The revelation that Claire and Lee were caught up in Ricky’s (Shaun Dooley) mistake (Ricky, who we almost didn’t get to see or know at all) was only part of the story. Ultimately, Lee was still a very purposeful child killer, with Claire as his mastermind, right-hand woman. Why would Ricky send Claire a bluebell, as a warning? They all had something on each other, and yet, that dynamic was never fully explored. And unlike Danny, who was talked about at length, and whose identity was explored in the first season, Pippa and Lisa were never presented as full characters. It was a swap from Season 1: there, the revelation of the truth of the murder couldn’t live up to everything that had happened around it and afterwards. In Season 2, there wasn’t enough exploration of the fallout (except through Alec’s horror at finding Pippa) for us to feel deeply about it.
Broadchurch as a series has been exceptional in a number of ways. The consistency of Alec and Ellie’s relationship has been a delight throughout both seasons, and the show has managed to bring together some of Britain’s very best actors, doing some of their best work here on this show (Jodie Whittaker as Beth in particular). Each season has had a compelling mystery to follow, no matter how it ultimately ends up, and I can’t think of another series with a better or more gorgeous B-roll footage in all of television.
Ultimately, Broadchurch‘s second season ended with justice for Alec, if no one else, in that he finally was able to clear the Sandbrook case and reveal the truth of it (although there is still plenty left to explore, not the least of which is what the nature of Claire and Alec’s relationship really was). Joe was the recipient of an old-fashion Church-sponsored banishing, which was its own kind of justice for the Millers and Latimers. Whether in jail or in a lonely prison of his own making, Joe deserved to be purged from the town. It’s just that this time, when Mark (Andrew Buchan) tells Beth he wants their love to be “strong as steel” regarding the healing, it’s a little less believable than the first time, given all that we’ve seen of their other struggles.
Looking towards the already commissioned third season leaves things even more uncertain. How much longer can we reasonably stay in the town of Broadchurch? Another major crime there seems statistically unlikely, although there’s always creative license to be given. Will there be another trial, and will Sandbrook be dredged up again?
And yet, it’s still hard not to want to get caught up again in Broadchurch‘s world. It’s a show that is always a gorgeous, emotional, acting showcase. Yes, it can be gimmicky and frustrating, poorly-paced and questionably plotted at times. But when it’s good it’s truly great.
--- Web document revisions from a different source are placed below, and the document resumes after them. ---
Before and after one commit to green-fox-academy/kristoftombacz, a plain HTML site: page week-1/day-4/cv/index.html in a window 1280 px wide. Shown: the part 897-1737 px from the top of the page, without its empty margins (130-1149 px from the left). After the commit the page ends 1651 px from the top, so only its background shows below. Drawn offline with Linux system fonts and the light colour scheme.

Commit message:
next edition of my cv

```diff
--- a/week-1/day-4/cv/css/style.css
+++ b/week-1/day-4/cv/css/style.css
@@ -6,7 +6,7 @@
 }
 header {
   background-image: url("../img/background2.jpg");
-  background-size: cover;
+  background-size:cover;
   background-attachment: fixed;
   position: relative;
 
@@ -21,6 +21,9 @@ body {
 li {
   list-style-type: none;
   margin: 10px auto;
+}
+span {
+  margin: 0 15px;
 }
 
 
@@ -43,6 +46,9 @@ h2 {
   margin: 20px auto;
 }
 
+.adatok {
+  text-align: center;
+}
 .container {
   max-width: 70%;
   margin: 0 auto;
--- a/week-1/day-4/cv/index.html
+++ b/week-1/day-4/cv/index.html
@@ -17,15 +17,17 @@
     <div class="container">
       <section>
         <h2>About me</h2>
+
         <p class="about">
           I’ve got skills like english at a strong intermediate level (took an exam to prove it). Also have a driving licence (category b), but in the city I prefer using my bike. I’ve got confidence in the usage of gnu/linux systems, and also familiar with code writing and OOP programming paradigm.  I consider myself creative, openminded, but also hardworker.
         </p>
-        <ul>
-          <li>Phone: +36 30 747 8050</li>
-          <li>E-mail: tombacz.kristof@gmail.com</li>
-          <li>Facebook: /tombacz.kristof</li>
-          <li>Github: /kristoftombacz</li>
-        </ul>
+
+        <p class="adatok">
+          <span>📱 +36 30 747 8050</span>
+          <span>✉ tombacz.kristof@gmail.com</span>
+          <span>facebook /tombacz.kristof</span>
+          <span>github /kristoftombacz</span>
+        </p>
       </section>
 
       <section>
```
Maybe that’s what makes us so desperate for it to be better, because we know just how excellent it can be.
Ultimately, Alec returned in Season 2 for Ellie, and if anyone deserves more story and a chance for justice and healing, it’s Detective Miller. As long as the show’s heart is back, that’s more than enough of a reason to return one more time.